Mr. Gyurcsany, who was not even in contention for the job a week ago, emerged as the clear winner at Wednesday's extraordinary Socialist Party congress, where he beat his main rival, Peter Kiss, for the top job. He will replace Peter Medgyessy, who was ousted by his party.

Hungarians hope the new appointment will end a political crisis that began last week when Mr. Medgyessy fired the economy minister of the Socialists' liberal coalition partner, the Alliance of Free Democrats, as part of a government reshuffle.

The firing angered not only the Free Democrats, but Prime Minister Medgyessy's own party as well, which dumped him within hours of the announcement.

In an interview with Hungarian state television, Mr. Medgyessy said he felt betrayed by his fellow Socialists. He says, "when I was invited to the Socialist Party Congress to be their prime minister, we made a kind of agreement that people make when they get married." He says the party made a promise to stay behind him in good and in bad times. Unfortunately, Mr. Medgyessy says, "I received only half of that promise. The Socialists only stayed with me in the good times and dumped me when the situation started to be difficult."

His successor, Mr. Gyurcsany, will inherit an unpopular government and a growing budget deficit, which analysts say may hamper Hungary's efforts to adopt the European Union common currency, the euro.

The 43-year-old prime minister, who became rich buying state assets during the early years of Hungary's privatization, is widely seen as representing a philosophical break from the old-guard politicians of the Communist era, embracing both a liberal business outlook and support for social justice.

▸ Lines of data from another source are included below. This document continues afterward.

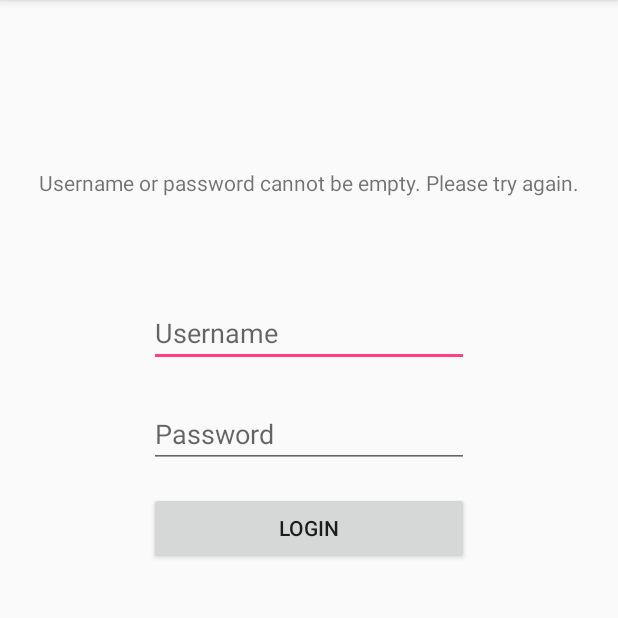
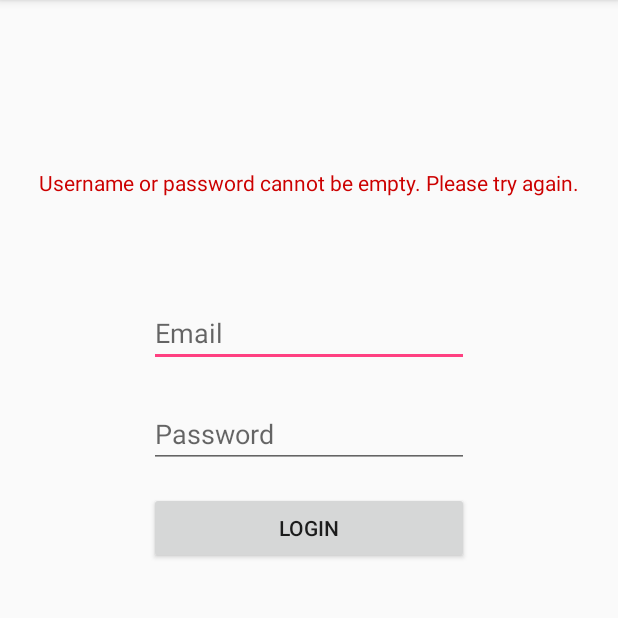
Before and after one commit to tahakapasi/Pothole-Detector, an Android app: the screen it shows after launch (MainActivity), after a tap on "LOGIN", on a phone screen of 412 x 824 dp, the part 84-702 px from its top. Run offline under Robolectric (Android 15) with nearby library versions, the phone set to English and light mode, and no system bars.

Commit message:
finished basic layout for login page

```diff
--- a/app/src/main/res/layout/activity_main.xml
+++ b/app/src/main/res/layout/activity_main.xml
@@ -17,7 +17,7 @@
         android:ems="10"
         android:layout_marginTop="68dp"
         android:id="@+id/username"
-        android:hint="Username"
+        android:hint="Email"
         android:layout_below="@+id/error"
         android:layout_centerHorizontal="true" />
 
@@ -28,7 +28,8 @@
         android:layout_marginTop="96dp"
         android:id="@+id/error"
         android:layout_alignParentTop="true"
-        android:layout_centerHorizontal="true" />
+        android:layout_centerHorizontal="true"
+        android:textColor="@android:color/holo_red_dark" />
 
     <EditText
         android:layout_width="wrap_content"
@@ -49,6 +50,7 @@
         android:id="@+id/loginButton"
         android:layout_below="@+id/password"
         android:layout_alignEnd="@+id/password"
-        android:layout_alignStart="@+id/password" />
+        android:layout_alignStart="@+id/password"
+        android:onClick="login"/>
 
 </RelativeLayout>
```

The Free Democrats have said they will accept Mr. Gyurcsany as the new prime minister. But gaining public support, says analyst Tamas Kiss, of the energy news service Platt's, will be more difficult, especially at a time of rising prices and an uncertain economic outlook. "Household energy prices are increasing. The government is selling and privatizing MOL, the national oil and gas company as much as it can," he says. "So people are really concerned."

Hungary is not alone among the former Communist countries of central Europe in going through political upheavals. Since May, the prime ministers of Poland and the Czech Republic have also been forced out of office after losing popular support.